Despite nursing facilities’ reporting severe shortages of nursing staff and personal protective equipment, the Department of Health and Human Services (HHS) has revised federal policy to allow health care providers, including nursing facilities, to apply Provider Relief Funds (PRF) to revenues lost during the pandemic “without limitation.”
The Coronavirus Aid, Relief, and Economic Security (CARES) Act created a fund for providers dealing with the coronavirus pandemic.
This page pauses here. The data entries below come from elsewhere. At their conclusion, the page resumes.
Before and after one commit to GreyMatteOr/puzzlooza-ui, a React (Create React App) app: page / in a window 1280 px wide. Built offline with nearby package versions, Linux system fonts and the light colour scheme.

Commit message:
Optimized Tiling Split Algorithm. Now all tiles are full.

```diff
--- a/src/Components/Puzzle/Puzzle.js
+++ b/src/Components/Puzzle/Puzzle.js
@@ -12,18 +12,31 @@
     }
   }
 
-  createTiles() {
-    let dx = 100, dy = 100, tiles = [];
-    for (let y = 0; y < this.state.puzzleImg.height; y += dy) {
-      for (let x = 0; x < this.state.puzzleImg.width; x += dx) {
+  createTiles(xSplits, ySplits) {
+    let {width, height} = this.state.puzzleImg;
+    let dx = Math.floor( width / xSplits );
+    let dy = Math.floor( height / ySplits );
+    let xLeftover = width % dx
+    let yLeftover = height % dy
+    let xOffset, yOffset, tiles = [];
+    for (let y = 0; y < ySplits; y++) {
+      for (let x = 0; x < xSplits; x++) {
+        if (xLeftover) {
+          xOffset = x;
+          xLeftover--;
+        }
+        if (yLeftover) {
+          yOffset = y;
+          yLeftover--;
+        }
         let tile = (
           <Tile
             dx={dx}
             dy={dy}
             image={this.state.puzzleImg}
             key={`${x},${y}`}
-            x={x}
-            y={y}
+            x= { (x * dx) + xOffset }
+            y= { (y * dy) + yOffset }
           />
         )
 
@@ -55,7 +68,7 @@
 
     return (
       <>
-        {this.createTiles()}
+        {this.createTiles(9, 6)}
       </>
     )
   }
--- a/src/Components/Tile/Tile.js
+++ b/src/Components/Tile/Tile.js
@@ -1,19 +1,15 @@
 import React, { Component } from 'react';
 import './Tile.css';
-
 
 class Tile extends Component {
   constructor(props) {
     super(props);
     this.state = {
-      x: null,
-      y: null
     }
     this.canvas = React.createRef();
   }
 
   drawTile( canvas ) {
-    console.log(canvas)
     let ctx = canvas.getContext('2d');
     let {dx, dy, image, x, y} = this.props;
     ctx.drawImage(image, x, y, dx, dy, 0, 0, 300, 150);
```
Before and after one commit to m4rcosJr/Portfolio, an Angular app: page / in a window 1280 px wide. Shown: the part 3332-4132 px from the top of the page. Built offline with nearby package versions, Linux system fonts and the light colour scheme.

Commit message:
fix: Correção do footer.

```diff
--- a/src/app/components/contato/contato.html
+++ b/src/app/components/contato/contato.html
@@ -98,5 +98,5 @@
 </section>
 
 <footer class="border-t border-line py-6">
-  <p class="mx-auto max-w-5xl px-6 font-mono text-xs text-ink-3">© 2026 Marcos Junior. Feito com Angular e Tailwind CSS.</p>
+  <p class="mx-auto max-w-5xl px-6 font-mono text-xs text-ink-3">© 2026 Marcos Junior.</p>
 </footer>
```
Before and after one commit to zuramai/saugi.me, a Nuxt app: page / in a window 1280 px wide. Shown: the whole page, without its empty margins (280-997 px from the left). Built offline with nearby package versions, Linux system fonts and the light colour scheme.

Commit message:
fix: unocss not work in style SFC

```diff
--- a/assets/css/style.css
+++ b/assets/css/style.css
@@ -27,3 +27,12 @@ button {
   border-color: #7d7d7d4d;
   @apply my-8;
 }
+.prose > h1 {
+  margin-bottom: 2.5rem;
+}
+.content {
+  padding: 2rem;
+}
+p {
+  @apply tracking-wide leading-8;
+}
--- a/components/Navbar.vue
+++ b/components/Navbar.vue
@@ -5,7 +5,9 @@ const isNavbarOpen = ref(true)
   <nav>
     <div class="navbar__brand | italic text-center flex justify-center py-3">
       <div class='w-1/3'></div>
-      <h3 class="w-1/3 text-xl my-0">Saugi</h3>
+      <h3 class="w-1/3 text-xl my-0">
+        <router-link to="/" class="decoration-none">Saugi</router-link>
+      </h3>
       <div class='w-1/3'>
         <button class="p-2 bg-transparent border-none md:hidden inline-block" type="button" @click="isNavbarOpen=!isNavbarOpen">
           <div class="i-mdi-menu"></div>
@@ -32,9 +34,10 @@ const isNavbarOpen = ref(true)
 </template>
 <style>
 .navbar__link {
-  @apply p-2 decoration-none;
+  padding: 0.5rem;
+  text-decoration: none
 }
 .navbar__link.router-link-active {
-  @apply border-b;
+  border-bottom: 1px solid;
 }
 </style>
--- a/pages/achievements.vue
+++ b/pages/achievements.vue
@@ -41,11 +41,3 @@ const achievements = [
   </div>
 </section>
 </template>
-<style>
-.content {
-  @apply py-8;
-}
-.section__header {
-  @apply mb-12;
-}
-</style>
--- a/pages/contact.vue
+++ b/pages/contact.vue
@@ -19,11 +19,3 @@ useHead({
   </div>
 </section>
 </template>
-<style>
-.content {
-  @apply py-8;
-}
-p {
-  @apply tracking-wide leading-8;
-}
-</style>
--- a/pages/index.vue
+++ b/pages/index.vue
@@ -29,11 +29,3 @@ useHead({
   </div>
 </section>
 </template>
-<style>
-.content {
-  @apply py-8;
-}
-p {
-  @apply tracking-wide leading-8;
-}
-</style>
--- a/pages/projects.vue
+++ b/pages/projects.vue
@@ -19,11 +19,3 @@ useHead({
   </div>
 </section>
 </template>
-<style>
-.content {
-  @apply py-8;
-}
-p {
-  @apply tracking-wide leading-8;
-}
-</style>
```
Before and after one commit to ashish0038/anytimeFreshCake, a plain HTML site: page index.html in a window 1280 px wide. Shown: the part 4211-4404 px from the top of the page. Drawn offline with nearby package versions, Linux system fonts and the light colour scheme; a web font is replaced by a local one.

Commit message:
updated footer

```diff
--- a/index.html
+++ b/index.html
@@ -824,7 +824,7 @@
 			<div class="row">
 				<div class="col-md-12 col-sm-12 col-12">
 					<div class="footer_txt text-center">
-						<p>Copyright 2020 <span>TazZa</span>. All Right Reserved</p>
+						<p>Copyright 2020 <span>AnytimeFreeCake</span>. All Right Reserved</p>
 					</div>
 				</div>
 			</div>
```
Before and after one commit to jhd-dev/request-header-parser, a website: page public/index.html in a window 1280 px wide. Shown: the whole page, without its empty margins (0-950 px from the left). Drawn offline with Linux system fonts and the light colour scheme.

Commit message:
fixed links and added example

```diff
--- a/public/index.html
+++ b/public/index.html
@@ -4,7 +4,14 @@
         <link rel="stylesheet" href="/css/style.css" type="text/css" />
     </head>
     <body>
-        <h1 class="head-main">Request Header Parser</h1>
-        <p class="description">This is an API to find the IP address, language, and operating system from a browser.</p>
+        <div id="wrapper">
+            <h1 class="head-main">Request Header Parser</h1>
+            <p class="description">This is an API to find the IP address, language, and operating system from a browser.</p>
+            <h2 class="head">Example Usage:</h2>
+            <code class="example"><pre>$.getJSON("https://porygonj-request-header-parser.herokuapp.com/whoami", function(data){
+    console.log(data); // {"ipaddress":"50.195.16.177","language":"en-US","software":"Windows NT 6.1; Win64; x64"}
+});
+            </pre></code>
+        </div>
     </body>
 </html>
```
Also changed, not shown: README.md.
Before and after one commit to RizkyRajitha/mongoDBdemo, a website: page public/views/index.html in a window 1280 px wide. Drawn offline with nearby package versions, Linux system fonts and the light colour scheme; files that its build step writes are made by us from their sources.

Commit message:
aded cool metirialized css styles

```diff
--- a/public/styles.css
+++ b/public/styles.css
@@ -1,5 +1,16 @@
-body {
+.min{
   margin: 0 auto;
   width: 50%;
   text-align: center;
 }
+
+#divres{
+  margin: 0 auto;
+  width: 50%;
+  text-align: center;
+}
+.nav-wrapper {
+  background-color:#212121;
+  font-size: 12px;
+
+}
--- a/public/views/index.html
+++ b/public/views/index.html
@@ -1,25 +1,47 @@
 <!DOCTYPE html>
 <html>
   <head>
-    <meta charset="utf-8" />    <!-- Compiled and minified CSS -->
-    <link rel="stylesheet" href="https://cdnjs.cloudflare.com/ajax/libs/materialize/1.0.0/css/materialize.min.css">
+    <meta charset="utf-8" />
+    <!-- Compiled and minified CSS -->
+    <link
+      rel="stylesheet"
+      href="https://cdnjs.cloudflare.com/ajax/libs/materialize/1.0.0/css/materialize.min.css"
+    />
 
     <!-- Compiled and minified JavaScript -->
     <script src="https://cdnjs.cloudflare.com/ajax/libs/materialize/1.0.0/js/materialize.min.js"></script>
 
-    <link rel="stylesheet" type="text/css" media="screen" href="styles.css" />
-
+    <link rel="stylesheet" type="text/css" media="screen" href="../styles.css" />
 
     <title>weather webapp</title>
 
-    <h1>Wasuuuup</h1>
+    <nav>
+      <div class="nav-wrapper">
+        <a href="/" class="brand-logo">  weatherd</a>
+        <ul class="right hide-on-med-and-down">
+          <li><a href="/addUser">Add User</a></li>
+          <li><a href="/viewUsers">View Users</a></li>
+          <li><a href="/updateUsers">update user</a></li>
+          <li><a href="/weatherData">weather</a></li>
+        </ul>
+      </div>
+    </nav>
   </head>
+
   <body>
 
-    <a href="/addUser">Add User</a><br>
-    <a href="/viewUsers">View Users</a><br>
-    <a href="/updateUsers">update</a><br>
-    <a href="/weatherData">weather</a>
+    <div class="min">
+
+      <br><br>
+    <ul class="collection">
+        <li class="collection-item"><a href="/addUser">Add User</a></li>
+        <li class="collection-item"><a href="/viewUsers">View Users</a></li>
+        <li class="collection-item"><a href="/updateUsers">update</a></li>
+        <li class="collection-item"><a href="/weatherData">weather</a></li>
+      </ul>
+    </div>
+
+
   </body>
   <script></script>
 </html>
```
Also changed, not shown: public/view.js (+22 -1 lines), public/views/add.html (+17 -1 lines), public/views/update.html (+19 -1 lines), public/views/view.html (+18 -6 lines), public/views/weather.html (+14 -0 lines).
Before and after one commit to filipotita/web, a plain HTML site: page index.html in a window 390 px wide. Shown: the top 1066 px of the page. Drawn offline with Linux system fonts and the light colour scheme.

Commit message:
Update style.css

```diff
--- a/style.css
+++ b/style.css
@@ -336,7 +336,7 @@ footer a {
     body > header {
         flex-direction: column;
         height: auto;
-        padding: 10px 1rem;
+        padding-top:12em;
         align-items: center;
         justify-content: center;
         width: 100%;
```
As described by HHS, Provider Relief Funds, whicheventually totaled $175 billion, are required to be used
to prevent, prepare for, and respond to coronavirus, domestically or internationally, for necessary expenses to reimburse, through grants or other mechanisms, eligible health care providers for health care related expenses or lost revenue that are attributable to coronavirus.
HHS has issued multiple instructions and guidance documents setting out federal policy on how health care providers can spend PRF. Guidance issued September 19 prohibited providers “from using PRF payments to become more profitable than they were pre-pandemic.” The most recent guidance, issued October 22, explicitly reverses that September 19 policy.
Responding to concerns raised by “stakeholders and Members of Congress” that “PRF should allow a provider to apply PRF payments against all lost revenues without limitation,” HHS revised its policy and “amended its reporting instructions to provide for the full applicability PRF distributions to lost revenues.” In other words, instead of using Provider Relief Funds to hire desperately needed staff and to purchase essential personal protective equipment, providers are free to use the remaining $35 billion of PRF to compensate themselves for “lost revenues” that are attributable to the pandemic.
In the middle of an ever-worsening pandemic, it should go without saying that Congressionally-appropriated funds must be devoted to the care of patients and their caregivers, not to boosting providers’ bottom lines.
More than 84,000 residents and workers at nursing facilities have died of COVID-19, 38% of all deaths in the United States. Sufficient staffing and personal protective equipment are key to preventing or slowing the spread of COVID-19 in nursing facilities. The billions of public dollars available through the CARES Act must go to protecting public health and the public good.
October 29, 2020 – T. Edelman
 Brian E. McGarry, David C. Grabowski, and Michael L. Barnett, “Severe Staffing And Personal Protective Equipment Shortages Faced By Nursing Homes During The COVID-19 Pandemic,” Health Affairs (Aug. 20, 2020), https://www.healthaffairs.org/doi/full/10.1377/hlthaff.2020.01269; Peter Cox, “Minn. Nursing homes in rural areas see staff shortages worsen with COVID-19,” MPRNews (Oct. 26, 2020), https://www.mprnews.org/story/2020/10/26/minn-nursing-homes-in-rural-areas-see-staff-shortages-worsen-with-covid19; Shahla Farzan, “Pandemic Worsens Staff Shortages At St. Louis Nursing Homes, Putting Residents and Workers At Risk,” St. Louis Public Radio (Oct. 9, 2020), https://news.stlpublicradio.org/2020-10-09/pandemic-worsens-staff-shortages-at-st-louis-nursing-homes-putting-residents-and-workers-at-risk.
 HHS, “Reporting Requirements Policy Update” (Oct. 22, 2020), https://www.hhs.gov/sites/default/files/reporting-requirements-policy-update.pdf.
 “About 38% of U.S. Coronavirus Deaths Are Linked to Nursing Homes,” The New York Times (Oct. 20, 2020), https://www.nytimes.com/interactive/2020/us/coronavirus-nursing-homes.html.